His per-36 numbers were a little closer (18.1 points in 2015-16, 17.3 in 2016-17) and his true shooting percentage actually went up (56 percent to 57 percent). That, combined with his astute defense, makes him one of the best two-way players in the league at his position. No other two in the league was better than Middleton in both Offensive and Defensive Real Plus-Minus (if we consider Jimmy Butler a small forward, where he actually played last year).
What can he do as he enters his prime with a healthy preseason?
Jonathan Tjarks of the Ringer sums up perfectly why Middleton is so valuable as a player:
“Middleton fits into any lineup and makes everyone around him better, which is why Milwaukee has been able to integrate him into the rotation so seamlessly. He’s the connective glue that turns the Bucks from a mismatched collection of long limbs into a group that is better than the sum of its parts.”
Middleton’s place in Milwaukee is secure because he does whatever the Bucks need him to do. As such, his floor isn’t much below where his feet currently are.
Middleton could grow a lot. Jabari Parker’s return date isn’t known. Giannis Antetokounmpo is growing as a playmaker. When the two of them are playing together, the Bucks are a really good basketball team. Middleton should cement his status as the No. 2 scorer on a team that will vie for homecourt advantage in the first round of the playoffs. As such, he’ll get a lot of All-Star consideration in the Eastern Conference where there are a lot of vacancies. If he makes the All-Star Game, he’ll have an argument to make as a top-30 player.
There’s a perception that Middleton is “just” a 3-and-D player, but that’s not a fair characterization. Yes, he’s a great defender and can hit the 3-ball, but he’s more than “just” a 3-and-D player. He’s also one of the best post-up guards in the NBA.
According to Tjarks: “At 6-foot-8 and 234 pounds with a 6-foot-11 wingspan, Middleton has the size of a power forward and the game of a perimeter player.”
Middleton is a big dude who has no qualms backing someone down and dropping in a mid-range shot when he spies the mismatch.

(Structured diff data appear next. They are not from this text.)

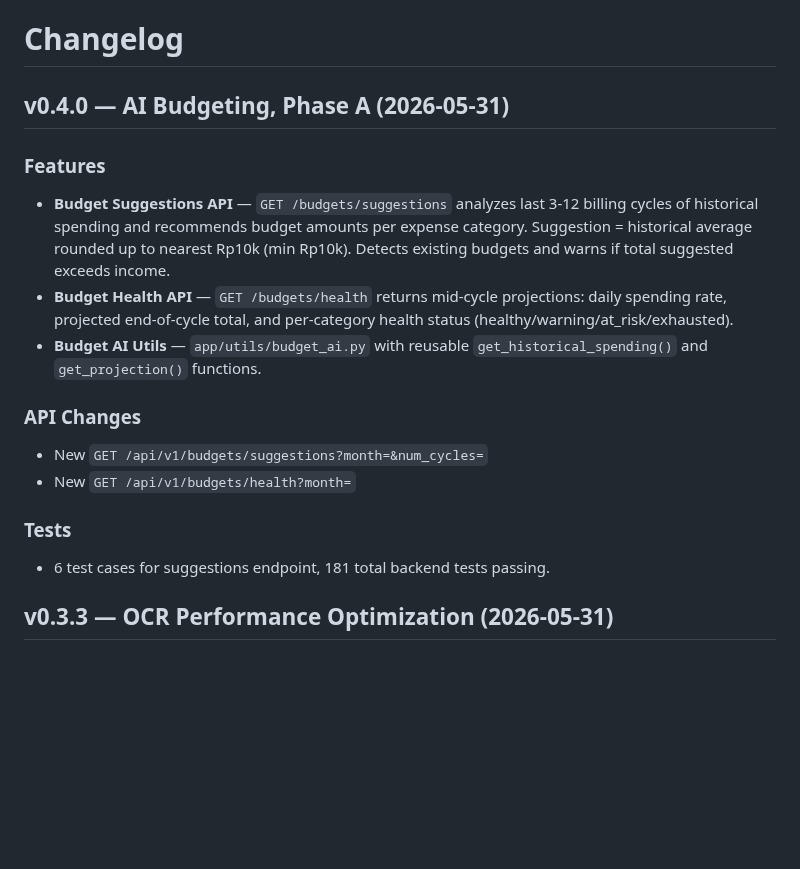
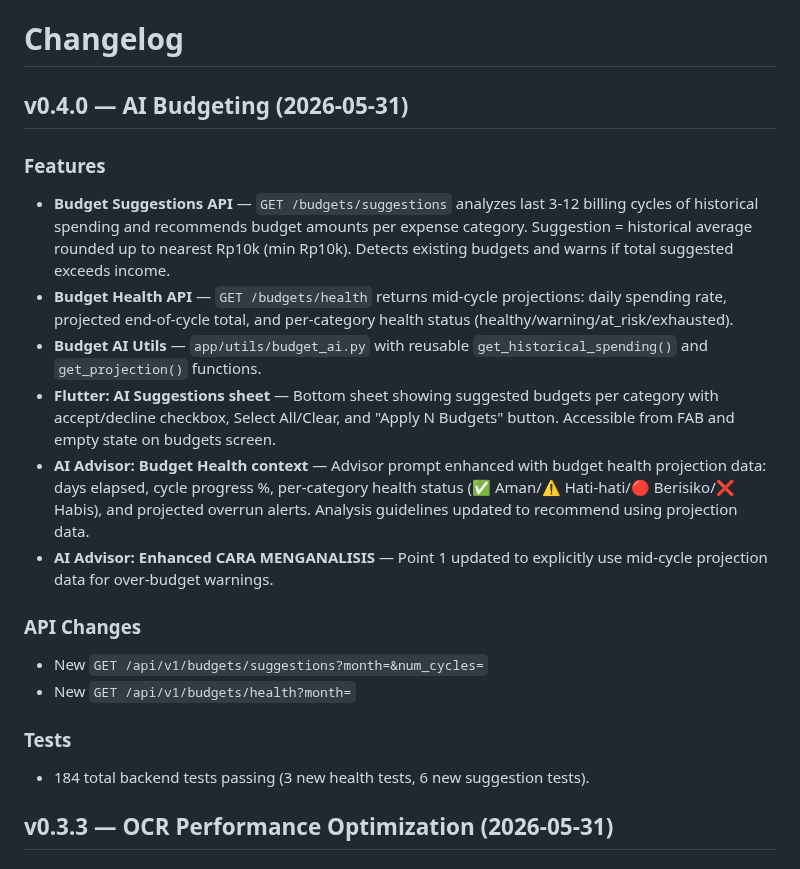
Before and after one commit to mkhaufillah/wealthtrack, a Markdown page: CHANGELOG.md, the part around the change. Rendered like a GitHub page; blank space fills up the shorter version.

Commit message:
docs: update CHANGELOG for full v0.4.0 (B, C, D phases)

```diff
--- a/CHANGELOG.md
+++ b/CHANGELOG.md
@@ -1,18 +1,21 @@
 # Changelog
 
-## v0.4.0 — AI Budgeting, Phase A (2026-05-31)
+## v0.4.0 — AI Budgeting (2026-05-31)
 
 ### Features
 - **Budget Suggestions API** — `GET /budgets/suggestions` analyzes last 3-12 billing cycles of historical spending and recommends budget amounts per expense category. Suggestion = historical average rounded up to nearest Rp10k (min Rp10k). Detects existing budgets and warns if total suggested exceeds income.
 - **Budget Health API** — `GET /budgets/health` returns mid-cycle projections: daily spending rate, projected end-of-cycle total, and per-category health status (healthy/warning/at_risk/exhausted).
 - **Budget AI Utils** — `app/utils/budget_ai.py` with reusable `get_historical_spending()` and `get_projection()` functions.
+- **Flutter: AI Suggestions sheet** — Bottom sheet showing suggested budgets per category with accept/decline checkbox, Select All/Clear, and "Apply N Budgets" button. Accessible from FAB and empty state on budgets screen.
+- **AI Advisor: Budget Health context** — Advisor prompt enhanced with budget health projection data: days elapsed, cycle progress %, per-category health status (✅ Aman/⚠️ Hati-hati/🔴 Berisiko/❌ Habis), and projected overrun alerts. Analysis guidelines updated to recommend using projection data.
+- **AI Advisor: Enhanced CARA MENGANALISIS** — Point 1 updated to explicitly use mid-cycle projection data for over-budget warnings.
 
 ### API Changes
 - New `GET /api/v1/budgets/suggestions?month=&num_cycles=`
 - New `GET /api/v1/budgets/health?month=`
 
 ### Tests
-- 6 test cases for suggestions endpoint, 181 total backend tests passing.
+- 184 total backend tests passing (3 new health tests, 6 new suggestion tests).
 
 ## v0.3.3 — OCR Performance Optimization (2026-05-31)
 
```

He won’t score 25 points per game or be the first option on offense, but he is efficient and a heck of a second (or even third) option. If we ranked players solely by scoring, he’s probably not top-50, but he’s a well-rounded player who also passes smartly and plays defense.
Middleton is a near-elite defender. He ranked seventh at his position in DRPM, and his .888 points per possession against per Synergy was in the 62nd percentile.
However, with Middleton’s small sample size of games — coupled with the fact he was coming off an injury — those numbers probably understate his actual value. In 2015-16 he yielded .851 points per possession. As an on-ball defender, he’s not a human blanket like Avery Bradley, but he’s very capable. He’s also a good off-ball defender (his .903 points per possession against spot-ups ranked in the 76th percentile).
That combination — being able to defend on or off the ball, and being able to defend 1-4 due to his length — makes the Bucks “positionless” lineups work so well. The almost casual way he gets this steal is a good indication of his defense.
If you’re looking for flashy, you’re not going to get blown away by Middleton, but he’s a consistent baller. That matters.